# [TASK TO COMPLETE]
Below are the records; count how many of their lines hold the string "index" and give the number alone.

━━━ MATERIAL PROVIDED ━━━

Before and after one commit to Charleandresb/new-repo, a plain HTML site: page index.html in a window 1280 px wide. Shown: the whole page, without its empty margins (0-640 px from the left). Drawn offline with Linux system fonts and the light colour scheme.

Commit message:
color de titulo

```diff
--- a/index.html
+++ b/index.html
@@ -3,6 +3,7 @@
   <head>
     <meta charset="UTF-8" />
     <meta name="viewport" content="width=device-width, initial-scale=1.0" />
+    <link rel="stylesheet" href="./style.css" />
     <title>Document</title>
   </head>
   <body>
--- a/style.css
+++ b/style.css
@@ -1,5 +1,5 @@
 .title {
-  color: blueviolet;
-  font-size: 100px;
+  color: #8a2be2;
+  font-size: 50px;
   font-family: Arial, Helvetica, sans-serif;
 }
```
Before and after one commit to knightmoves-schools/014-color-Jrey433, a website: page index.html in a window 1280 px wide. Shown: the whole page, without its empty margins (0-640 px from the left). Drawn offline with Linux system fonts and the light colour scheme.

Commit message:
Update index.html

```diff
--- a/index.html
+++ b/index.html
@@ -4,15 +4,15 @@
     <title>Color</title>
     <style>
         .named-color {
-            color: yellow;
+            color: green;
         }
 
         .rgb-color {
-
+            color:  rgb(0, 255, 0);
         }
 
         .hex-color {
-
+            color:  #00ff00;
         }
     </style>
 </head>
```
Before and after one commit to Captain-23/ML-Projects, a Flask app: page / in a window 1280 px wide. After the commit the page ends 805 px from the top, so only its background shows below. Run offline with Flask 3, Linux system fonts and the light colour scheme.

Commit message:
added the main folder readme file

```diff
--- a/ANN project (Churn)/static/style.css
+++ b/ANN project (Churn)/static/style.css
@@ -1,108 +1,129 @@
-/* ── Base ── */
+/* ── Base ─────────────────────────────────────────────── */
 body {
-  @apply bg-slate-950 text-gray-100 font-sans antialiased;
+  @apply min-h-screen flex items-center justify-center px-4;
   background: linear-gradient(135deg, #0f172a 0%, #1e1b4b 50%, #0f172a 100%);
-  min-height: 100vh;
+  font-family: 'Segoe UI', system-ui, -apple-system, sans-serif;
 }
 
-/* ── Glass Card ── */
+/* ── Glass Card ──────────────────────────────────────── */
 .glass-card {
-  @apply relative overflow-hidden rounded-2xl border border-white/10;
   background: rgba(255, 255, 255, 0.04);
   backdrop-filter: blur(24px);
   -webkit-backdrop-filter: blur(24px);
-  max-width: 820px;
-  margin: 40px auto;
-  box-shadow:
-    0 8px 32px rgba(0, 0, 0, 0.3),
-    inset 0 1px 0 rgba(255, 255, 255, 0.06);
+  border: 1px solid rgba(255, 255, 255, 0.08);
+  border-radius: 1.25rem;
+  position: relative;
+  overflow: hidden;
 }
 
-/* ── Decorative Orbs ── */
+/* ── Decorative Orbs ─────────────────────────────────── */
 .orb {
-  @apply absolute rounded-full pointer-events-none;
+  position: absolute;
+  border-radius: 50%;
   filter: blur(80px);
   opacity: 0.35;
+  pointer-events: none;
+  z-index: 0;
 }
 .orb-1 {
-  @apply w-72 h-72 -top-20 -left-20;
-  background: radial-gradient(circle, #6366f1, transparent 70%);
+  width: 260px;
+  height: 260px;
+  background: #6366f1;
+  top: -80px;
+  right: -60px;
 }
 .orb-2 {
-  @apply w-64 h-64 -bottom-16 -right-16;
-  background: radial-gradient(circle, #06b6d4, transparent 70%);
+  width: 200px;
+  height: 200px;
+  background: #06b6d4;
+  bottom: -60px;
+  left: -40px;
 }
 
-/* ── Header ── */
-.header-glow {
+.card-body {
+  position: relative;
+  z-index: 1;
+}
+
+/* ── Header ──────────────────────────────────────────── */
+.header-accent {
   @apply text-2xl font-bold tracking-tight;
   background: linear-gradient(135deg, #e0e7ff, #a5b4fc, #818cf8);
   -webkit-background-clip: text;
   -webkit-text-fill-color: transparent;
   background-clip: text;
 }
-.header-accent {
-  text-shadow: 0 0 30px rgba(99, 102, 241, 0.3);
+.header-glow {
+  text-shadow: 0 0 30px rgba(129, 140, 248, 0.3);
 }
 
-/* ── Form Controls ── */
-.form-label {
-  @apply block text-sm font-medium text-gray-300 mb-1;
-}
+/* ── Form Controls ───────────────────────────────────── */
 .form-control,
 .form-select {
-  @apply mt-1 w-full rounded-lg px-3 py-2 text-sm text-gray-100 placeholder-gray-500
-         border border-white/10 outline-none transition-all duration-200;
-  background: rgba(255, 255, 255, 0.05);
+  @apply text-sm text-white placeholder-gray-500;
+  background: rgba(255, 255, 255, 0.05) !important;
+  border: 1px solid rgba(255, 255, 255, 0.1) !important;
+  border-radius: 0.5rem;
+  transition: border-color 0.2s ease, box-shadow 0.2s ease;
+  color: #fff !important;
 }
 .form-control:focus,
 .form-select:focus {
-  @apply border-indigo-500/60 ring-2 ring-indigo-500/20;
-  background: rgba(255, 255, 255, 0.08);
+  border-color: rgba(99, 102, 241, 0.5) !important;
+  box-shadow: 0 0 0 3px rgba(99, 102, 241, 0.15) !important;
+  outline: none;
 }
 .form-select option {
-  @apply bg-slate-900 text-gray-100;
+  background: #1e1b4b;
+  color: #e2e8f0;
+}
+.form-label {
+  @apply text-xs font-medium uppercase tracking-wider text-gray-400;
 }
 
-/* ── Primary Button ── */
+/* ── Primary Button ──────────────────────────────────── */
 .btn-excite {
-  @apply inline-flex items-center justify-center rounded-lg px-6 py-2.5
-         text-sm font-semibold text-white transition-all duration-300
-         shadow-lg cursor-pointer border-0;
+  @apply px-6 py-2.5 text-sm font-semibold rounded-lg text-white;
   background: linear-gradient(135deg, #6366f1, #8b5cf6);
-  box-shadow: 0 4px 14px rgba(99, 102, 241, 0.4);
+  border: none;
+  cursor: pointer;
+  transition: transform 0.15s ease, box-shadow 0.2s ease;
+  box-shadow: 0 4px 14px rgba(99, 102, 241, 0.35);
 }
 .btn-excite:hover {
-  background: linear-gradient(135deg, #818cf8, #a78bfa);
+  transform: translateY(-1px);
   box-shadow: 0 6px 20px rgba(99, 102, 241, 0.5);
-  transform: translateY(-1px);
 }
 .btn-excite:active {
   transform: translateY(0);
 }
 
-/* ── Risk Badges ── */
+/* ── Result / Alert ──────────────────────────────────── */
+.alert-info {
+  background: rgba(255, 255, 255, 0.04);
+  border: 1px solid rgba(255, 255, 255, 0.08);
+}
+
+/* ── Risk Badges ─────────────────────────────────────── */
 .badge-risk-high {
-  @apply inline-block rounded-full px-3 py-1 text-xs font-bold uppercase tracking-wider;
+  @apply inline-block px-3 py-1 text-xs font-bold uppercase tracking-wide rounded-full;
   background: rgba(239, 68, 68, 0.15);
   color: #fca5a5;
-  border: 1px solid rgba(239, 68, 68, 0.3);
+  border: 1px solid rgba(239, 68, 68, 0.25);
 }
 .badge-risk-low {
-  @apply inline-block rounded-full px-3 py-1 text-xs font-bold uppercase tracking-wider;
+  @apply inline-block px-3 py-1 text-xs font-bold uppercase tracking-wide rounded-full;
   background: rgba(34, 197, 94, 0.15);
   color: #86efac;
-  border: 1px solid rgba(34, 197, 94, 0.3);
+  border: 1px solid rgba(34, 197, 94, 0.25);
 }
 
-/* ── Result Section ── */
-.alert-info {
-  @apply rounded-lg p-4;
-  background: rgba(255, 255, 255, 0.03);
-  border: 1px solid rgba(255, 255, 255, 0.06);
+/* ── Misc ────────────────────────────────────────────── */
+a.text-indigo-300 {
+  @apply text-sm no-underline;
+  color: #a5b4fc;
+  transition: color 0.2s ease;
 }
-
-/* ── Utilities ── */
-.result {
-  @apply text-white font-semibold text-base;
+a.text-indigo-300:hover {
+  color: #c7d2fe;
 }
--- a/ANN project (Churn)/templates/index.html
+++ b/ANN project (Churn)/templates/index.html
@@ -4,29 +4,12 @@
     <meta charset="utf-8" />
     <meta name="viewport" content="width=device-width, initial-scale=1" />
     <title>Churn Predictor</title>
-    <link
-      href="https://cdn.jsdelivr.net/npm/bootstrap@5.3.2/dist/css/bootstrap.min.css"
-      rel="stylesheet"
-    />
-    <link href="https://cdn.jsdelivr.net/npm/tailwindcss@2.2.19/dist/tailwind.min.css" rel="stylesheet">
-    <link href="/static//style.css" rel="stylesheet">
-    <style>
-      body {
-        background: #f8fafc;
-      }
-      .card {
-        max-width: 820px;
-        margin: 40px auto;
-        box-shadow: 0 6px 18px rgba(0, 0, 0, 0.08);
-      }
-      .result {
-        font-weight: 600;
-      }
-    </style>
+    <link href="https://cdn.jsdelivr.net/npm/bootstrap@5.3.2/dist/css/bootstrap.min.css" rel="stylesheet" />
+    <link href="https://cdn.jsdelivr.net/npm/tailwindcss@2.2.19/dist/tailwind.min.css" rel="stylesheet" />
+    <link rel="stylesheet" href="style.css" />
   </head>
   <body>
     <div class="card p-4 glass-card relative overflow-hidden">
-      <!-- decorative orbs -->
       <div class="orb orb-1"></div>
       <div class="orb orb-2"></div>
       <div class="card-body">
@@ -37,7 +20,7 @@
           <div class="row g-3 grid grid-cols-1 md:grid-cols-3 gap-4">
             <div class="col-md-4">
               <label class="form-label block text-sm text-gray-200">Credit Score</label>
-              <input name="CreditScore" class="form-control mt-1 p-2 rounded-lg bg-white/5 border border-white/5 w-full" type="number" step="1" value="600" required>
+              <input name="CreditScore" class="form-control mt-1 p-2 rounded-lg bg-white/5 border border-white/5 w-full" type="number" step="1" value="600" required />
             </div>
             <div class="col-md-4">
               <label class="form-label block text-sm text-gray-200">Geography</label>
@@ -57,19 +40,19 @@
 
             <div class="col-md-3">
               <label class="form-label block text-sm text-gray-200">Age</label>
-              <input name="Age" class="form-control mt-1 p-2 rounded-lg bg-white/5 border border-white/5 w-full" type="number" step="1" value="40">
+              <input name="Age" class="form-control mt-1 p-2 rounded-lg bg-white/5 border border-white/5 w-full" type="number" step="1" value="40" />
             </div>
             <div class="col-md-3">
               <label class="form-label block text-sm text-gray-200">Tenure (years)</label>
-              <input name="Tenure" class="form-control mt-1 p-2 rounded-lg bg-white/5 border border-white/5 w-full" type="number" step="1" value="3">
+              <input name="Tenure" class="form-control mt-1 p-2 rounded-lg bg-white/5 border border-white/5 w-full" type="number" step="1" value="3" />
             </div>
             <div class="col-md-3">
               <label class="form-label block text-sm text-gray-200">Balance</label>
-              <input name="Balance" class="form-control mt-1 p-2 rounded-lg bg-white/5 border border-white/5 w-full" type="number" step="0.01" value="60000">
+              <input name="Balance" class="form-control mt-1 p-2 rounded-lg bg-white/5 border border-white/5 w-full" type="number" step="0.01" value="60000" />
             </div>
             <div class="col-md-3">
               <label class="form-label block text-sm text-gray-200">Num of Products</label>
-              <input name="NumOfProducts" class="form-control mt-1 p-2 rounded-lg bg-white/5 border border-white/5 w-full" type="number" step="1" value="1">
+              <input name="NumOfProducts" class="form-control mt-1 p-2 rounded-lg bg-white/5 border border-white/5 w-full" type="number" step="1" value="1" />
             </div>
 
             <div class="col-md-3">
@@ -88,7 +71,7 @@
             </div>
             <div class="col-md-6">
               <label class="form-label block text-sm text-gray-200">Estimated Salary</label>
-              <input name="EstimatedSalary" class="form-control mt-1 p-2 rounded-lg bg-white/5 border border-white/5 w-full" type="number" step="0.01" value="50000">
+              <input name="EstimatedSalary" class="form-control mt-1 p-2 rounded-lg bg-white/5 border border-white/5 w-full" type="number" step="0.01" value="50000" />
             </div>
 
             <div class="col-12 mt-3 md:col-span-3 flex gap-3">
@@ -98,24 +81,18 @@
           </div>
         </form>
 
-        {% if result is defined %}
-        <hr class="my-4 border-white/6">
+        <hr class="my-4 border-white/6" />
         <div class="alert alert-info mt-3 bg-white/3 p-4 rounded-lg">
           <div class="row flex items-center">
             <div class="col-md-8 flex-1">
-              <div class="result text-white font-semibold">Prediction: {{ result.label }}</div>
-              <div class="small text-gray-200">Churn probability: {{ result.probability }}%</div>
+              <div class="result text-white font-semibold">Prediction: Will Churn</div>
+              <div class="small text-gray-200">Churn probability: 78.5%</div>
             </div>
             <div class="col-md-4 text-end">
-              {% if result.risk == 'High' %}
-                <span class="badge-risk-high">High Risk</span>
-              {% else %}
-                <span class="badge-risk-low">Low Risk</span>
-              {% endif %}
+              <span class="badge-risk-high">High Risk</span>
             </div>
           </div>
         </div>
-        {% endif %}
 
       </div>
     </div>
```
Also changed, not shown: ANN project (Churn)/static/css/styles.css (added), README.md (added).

━━━

# [SOLUTION FOR THIS EXERCISE]
11